This week’s vote in Exeter, New Hampshire, was a pivotal one for the health of the Great Bay estuary, showing once again how much Seacoast residents care about clean water. At stake was the funding for a new sewage treatment facility and the adoption of nitrogen fertilizer regulations. Exeter residents stepped up in a big way, approving a $50 million bond to construct a new sewage treatment plant and innovative regulations to reduce pollution from fertilizers.
I was joined at the polls by some Exeter residents and a few Clean Water Advocates, holding signs and talking to people about clean water and the bond at issue. By 9 p.m. the results were in. We had surpassed the required 60% threshold significantly – ending up with 72% of the vote.
In addition to securing the funds to allow construction – $5 million had been bonded last year for designing the facility – voters approved fertilizer regulations intended to reduce nitrogen flowing into the Exeter/Squamscott River and downstream into Great Bay.

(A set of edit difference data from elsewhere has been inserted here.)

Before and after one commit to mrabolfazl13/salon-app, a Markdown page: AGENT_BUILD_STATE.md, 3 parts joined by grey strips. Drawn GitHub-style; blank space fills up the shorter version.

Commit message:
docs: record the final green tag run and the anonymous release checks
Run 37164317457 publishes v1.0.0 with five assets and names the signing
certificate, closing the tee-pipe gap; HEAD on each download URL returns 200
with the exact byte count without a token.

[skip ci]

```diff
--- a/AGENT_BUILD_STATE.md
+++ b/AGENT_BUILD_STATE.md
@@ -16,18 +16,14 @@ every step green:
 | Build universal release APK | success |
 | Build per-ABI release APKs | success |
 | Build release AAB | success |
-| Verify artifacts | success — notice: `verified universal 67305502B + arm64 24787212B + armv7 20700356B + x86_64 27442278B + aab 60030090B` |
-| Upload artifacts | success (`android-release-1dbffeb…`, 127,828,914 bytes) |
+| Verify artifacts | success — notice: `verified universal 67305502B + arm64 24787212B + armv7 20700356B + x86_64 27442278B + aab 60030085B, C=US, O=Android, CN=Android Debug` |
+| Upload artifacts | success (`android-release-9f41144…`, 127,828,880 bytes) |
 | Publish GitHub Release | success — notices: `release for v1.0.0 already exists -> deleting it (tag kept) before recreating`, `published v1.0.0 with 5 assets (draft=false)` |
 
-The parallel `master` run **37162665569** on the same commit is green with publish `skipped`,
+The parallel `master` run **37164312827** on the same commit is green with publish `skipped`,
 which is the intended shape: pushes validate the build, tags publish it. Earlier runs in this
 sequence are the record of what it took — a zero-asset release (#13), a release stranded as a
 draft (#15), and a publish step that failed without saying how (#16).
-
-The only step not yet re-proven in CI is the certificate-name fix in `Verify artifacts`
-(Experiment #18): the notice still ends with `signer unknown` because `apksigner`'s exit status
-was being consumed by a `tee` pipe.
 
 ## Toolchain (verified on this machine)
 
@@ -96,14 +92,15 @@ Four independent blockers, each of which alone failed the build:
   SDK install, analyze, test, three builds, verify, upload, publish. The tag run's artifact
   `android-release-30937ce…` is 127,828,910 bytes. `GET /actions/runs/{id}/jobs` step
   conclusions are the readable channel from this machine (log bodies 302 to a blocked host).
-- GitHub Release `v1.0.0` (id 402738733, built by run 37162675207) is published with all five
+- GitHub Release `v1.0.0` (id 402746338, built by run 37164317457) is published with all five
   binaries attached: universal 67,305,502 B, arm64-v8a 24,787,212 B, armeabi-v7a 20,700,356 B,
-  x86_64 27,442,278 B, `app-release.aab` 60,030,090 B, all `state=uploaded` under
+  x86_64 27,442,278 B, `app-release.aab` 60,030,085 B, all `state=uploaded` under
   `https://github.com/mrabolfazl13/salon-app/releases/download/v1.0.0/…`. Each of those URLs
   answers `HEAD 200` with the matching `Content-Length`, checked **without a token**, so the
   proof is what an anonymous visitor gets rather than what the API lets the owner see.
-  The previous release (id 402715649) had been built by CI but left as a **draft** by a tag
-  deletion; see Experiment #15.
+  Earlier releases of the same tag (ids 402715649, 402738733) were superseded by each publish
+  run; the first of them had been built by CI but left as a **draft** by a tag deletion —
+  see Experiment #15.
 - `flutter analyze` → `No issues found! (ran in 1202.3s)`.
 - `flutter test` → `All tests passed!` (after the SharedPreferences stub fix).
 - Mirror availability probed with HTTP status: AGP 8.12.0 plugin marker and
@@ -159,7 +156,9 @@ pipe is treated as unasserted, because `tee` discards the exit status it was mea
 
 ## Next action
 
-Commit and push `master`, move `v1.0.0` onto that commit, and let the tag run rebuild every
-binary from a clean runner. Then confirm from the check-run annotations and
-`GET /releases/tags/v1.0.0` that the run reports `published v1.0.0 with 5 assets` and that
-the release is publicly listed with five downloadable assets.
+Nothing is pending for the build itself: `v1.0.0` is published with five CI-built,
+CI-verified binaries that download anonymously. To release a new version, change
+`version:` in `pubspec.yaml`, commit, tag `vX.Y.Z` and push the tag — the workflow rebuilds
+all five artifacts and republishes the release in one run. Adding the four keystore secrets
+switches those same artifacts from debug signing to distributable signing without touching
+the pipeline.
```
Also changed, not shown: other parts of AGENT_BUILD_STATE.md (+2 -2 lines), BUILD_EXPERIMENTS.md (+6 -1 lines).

These results are huge victories for our continued effort to reduce pollution in the estuary. Considerable time and effort had been spent in Exeter over the last two and a half years. And that investment has paid off. Exeter voters deserve our thanks for proactively dealing with pollution and setting a high standard for others.